Last Updated Jul 24, 2009 1:53 PM EDT
The stores recognized $1.5 billion of revenue during the quarter, compared to $1.45 billion in the year-ago quarter. Our stores sold 492,000 Macs compared to 476,000 Macs in the year-ago quarter, and about half the Macs sold in our stores during the June quarter were to customers who never owned a Mac before. We opened six new stores during the quarter, bringing us to 258 stores, and we also completed 27 store remodels.Not all the news was good. With an average of 254 stores operating in the third quarter, unit average revenue was $5.9 million compared to $6.8 million in the year-ago quarter, which could mean some unit-level cannibalization is occurring or it could simply represent an overall sales shift toward comparatively less expensive products -- iPhones versus laptops -- or within the product line. Even if that is the case, ancillaries count for quite a bit as the owners of Mac equipment start purchasing software through its various online shops, including iTunes and the Ap Store. A call to Apple seeking clarification on the result was not returned.

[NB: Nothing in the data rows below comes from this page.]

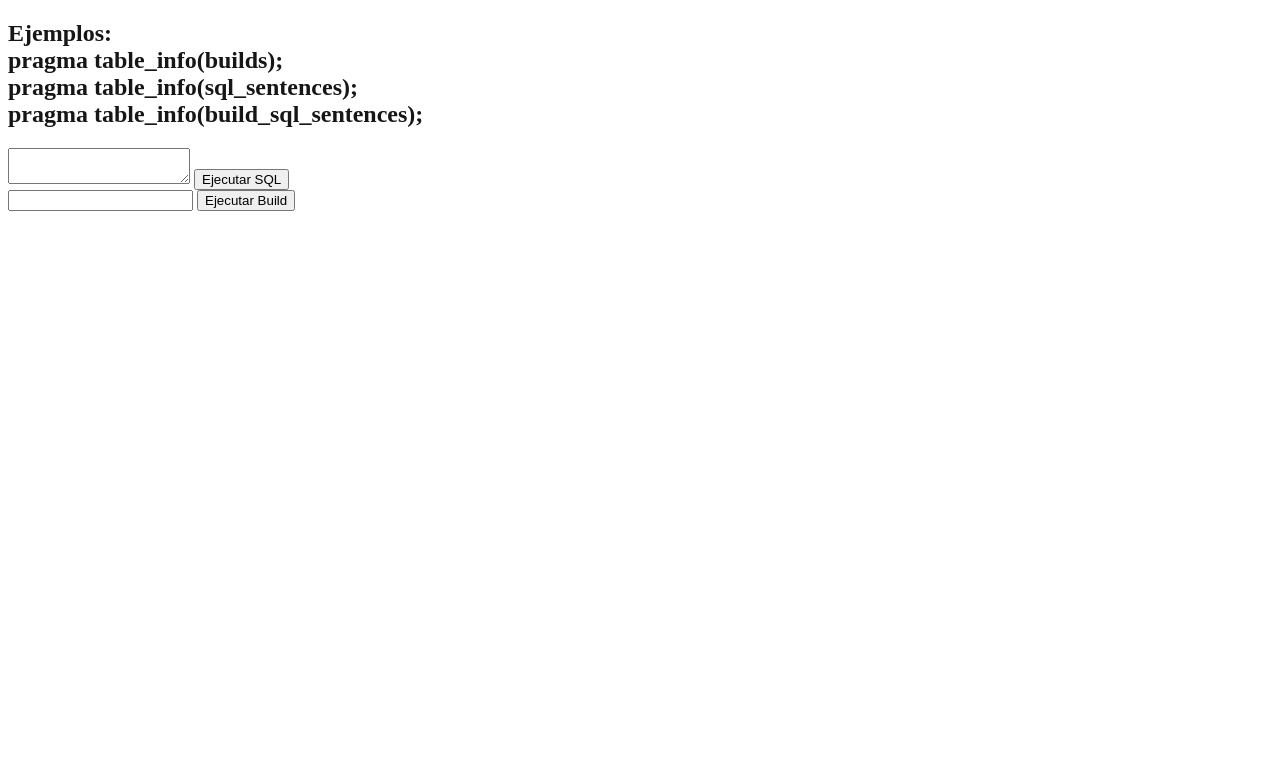
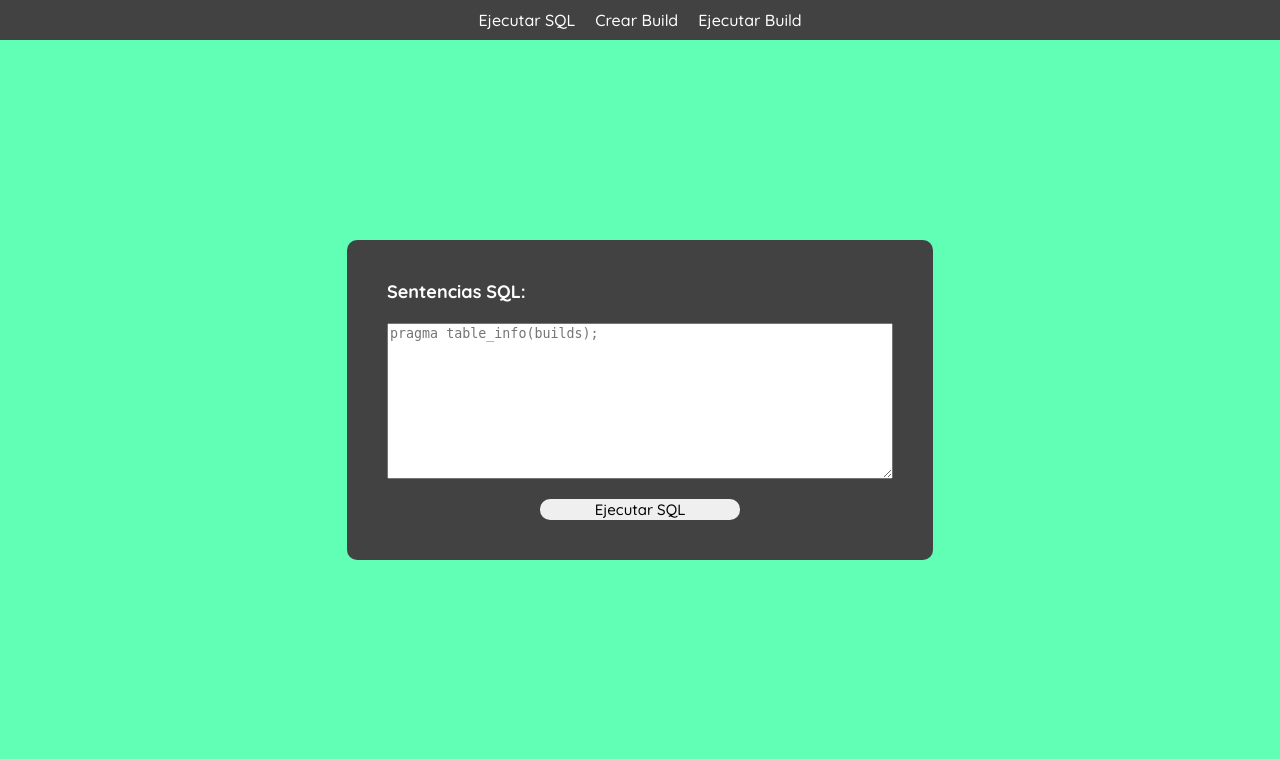
Before and after one commit to ErickMarceloQuispe/remote_updates, a Flask app: page / in a window 1280 px wide. Shown: the top 759 px of the page. Run offline with Flask 2, Linux system fonts and the light colour scheme.

Commit message:
Release v3

```diff
--- a/app.py
+++ b/app.py
@@ -1,5 +1,5 @@
 from flask import Flask,render_template,request
-from database.server_database_controller import initial_config,execute_sql_sentences,get_build_sql_wId,get_build_sql_wDate,create_build
+from database.server_database_controller import initial_config,execute_sql_sentences,get_build_sql_wId,get_build_sql_wDate,create_build,run_build
 
 app = Flask(__name__)
 
@@ -8,7 +8,7 @@ initial_config()
 
 #Retorna un form sencillo para la ejecución de sentencias SQL
 @app.route('/',methods=["GET"])
-def hello_world():
+def sql_interface():
     return render_template("sql_execute_form.html")
 
 #Ejecuta el sql mandado desde el form
@@ -44,14 +44,32 @@ def get_build_sql_id():
         count+=1
     return (_json)
 
+#Retorna un form sencillo para la adición de un build
+@app.route('/add-build',methods=["GET"])
+def add_build_interface():
+    return render_template("create_build.html")
+
 #Construye un build segun la descripción y las sentencias sql enviadas
 #(La estructura lógica de update-change-sql_sentence depende de las sentencias enviadas)
 @app.route('/add-build',methods=["POST"])
 def build():
     description=request.form.get("description")
-    sql_sentences=request.form.get("sql_sentences")
+    sql_sentences=request.form["sql_sentences"]
+    sql_sentences=sql_sentences.replace(chr(13),'')
     is_new_build_needed=request.form.get("create_build")
     results=create_build(description,sql_sentences,is_new_build_needed)
+    return render_template("simple_msg.html",msg=results)
+
+#Retorna un form sencillo para la ejecución de un build
+@app.route('/build',methods=["GET"])
+def run_build_interface():
+    return render_template("execute_build.html")
+
+#Ejecuta un build en el servidor según un build_id específico
+@app.route('/build',methods=["POST"])
+def run_build_wId():
+    build_id=request.form.get("build_id")
+    results=run_build(build_id)
     return render_template("simple_msg.html",msg=results)
 
 #Inicio de Aplicación en modo Debug
--- a/database/server_database_controller.py
+++ b/database/server_database_controller.py
@@ -68,6 +68,7 @@ def create_build(build_desc,sql_sentences,is_new_build_needed):
         );"""%count)
     build_id=execute_sql_sentences("SELECT build_id FROM builds ORDER BY build_id DESC LIMIT 1;")[0][0]
     results=run_build(build_id)
+    results.append("Proceso de Creación de Build Finalizado")
     return results
 
 #Retorna las sentencias sql de los 'build' de cada 'update' realiazado posterior a la fecha indicada
--- /dev/null
+++ b/static/execute_build.css
@@ -0,0 +1,3 @@
+input[type="submit"]{
+    width: 150px;
+}
--- a/static/global_style.css
+++ b/static/global_style.css
@@ -1,3 +1,59 @@
+@import url('https://fonts.googleapis.com/css2?family=Quicksand:wght@300;500;700&display=swap');
 body{
     color:rgb(22, 22, 22);
+    margin: 0;
+    background-color: rgb(96, 255, 181);
 }
+ul{
+    list-style-type: none;
+    margin: 0;
+    padding: 0;
+    background-color: rgb(66, 66, 66);
+    display: flex;
+    justify-content: center;
+}
+li{
+    display: inline-block;
+}
+a{
+    display: block;
+    padding: 10px;
+    text-decoration: none;
+    color: rgb(255, 255, 255);
+    font-family: 'Quicksand', sans-serif;
+}
+a:hover{
+    background-color: rgb(255, 255, 255);
+    color: black;
+}
+.container{
+    display: flex;
+    height: 90vh;
+    justify-content: center;
+    align-items: center;
+}
+form{
+    color: #fff;
+    font-weight: bold;
+    font-size: 18px;
+    display: grid;
+    grid-template-rows: 3;
+    gap: 20px;
+    background-color: rgb(66, 66, 66);
+    padding: 40px;
+    border-radius: 10px;
+    font-family: 'Quicksand', sans-serif;
+}
+textarea{
+    width: 500px;
+    height: 150px;
+}
+input[type="submit"]{
+    border-radius: 10px;
+    border: none;
+    width: 200px;
+    justify-self: center;
+    font-size: 15px;
+    font-family: 'Quicksand', sans-serif;
+
+}
--- a/templates/base.html
+++ b/templates/base.html
@@ -5,6 +5,8 @@
     <meta charset="utf-8">
     <meta name="viewport" content="width=device-width, initial-scale=1, shrink-to-fit=no">
     <link rel="stylesheet" href="/static/global_style.css">
+    {% block styles %}
+    {% endblock %}
 
     <title>
         {% block title %}
@@ -13,6 +15,19 @@
     </title>
   </head>
   <body>
+    <nav>
+      <ul>
+        <li>
+          <a href="/">Ejecutar SQL</a>
+        </li>
+        <li>
+          <a href="/add-build">Crear Build</a>
+        </li>
+        <li>
+          <a href="/build">Ejecutar Build</a>
+        </li>
+      </ul>
+    </nav>
     {% block content %}
     {% endblock %}
   </body>
--- a/templates/simple_msg.html
+++ b/templates/simple_msg.html
@@ -4,6 +4,6 @@
 {% endblock %}
 {% block content %}
     {% for item in msg %}
-        <h1>Nombre de Columna:  {{item}}</h1>
+        <h1>> {{item}}</h1>
     {% endfor %}
 {% endblock %}
--- a/templates/sql_execute_form.html
+++ b/templates/sql_execute_form.html
@@ -1,15 +1,16 @@
 {% extends "base.html" %}
+{% block styles %}
+    <link rel="stylesheet" href="/static/sql_form.css">
+{% endblock %}
 {% block title %}
     SQL Execute Form
 {% endblock %}
 {% block content %}
-    <h2>Ejemplos:<br> pragma table_info(builds);<br>pragma table_info(sql_sentences);<br>pragma table_info(build_sql_sentences);</h2>
-    <form action="/sql" method="POST">
-        <textarea name="sql_sentence"></textarea>
-        <input type="submit" value="Ejecutar SQL">
-    </form>
-    <form action="/build" method="POST">
-        <input type="number" name="build_id">
-        <input type="submit" value="Ejecutar Build">
-    </form>
+    <div class="container">
+        <form action="/sql" method="POST">
+            <label for="sql_sentences">Sentencias SQL:</label>
+            <textarea id="sql_sentences" name="sql_sentence" placeholder="pragma table_info(builds);"></textarea>
+            <input type="submit" value="Ejecutar SQL">
+        </form>
+    </div>
 {% endblock %}
```
Also changed, not shown: templates/create_build.html (added, +18 -0 lines), templates/execute_build.html (added, +16 -0 lines), static/create_build.css (added), static/sql_form.css (added).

Anyway, Apple's real-life stores keep rolling them in, hosting 38.6 million visitors during the quarter, the company stated, 22 percent more than in the year-ago period.
In addition, Oppenheimer added:
We successfully launched the new and improved one-to-one program and hosted a record 667,000 personal training sessions during the quarter. We remain on track to open a total of about 25 stores during fiscal 2009 and to complete the remodel of 100 stores to our new design. We are also looking forward to opening our first store in France during the holiday quarter.Overall, Apple's quarter was so good, Citigroup analyst Richard Gardner called it "irreproachable" in a research note. Morningstar analyst Rick Hanna noted that Apple's ability to keep merchandise moving demonstrated the ongoing value of the sales floors it operates, asserting, "We believe the company's retail store is also a powerful means to reinforce its brand and expose new consumers to its broad product line."
Which has got to tick off Microsoft. In fact, it clearly has, to the extent that the company took another step in its own retail offensive, hiring George Blankenship, a former Gap executive who also had a hand in the launch of Apple's retail arm in 2001. He should be instrumental to Microsoft's fall launch of its own emporiums.
Microsoft has been tapping retail executives for a while, displaying a particular penchant for managers with Wal-Mart experience. In 2005, it hired former Sam's Club CEO Kevin Turner for the position of chief operating officer. Early this year, Microsoft appointed former Wal-Mart vice president and general merchandise manager of entertainment David Porter as corporate vice president of retail stores, charging him with, among other duties, the development and opening of its own outlets. Porter reports to Turner.
Microsoft has reiterated an intention to open stores more than once recently, even saying it would debut locations immediately adjacent to Apple's own boutiques. Microsoft has the money and is getting the talent, but it might find challenging Apple's retail operation daunting. Even Disney had a hard time in the retail business, which takes more than money and talent to get right. Given its occasional difficulty in serving the consumer, which is something the Vista situation demonstrates, Microsoft could have a tough go of it.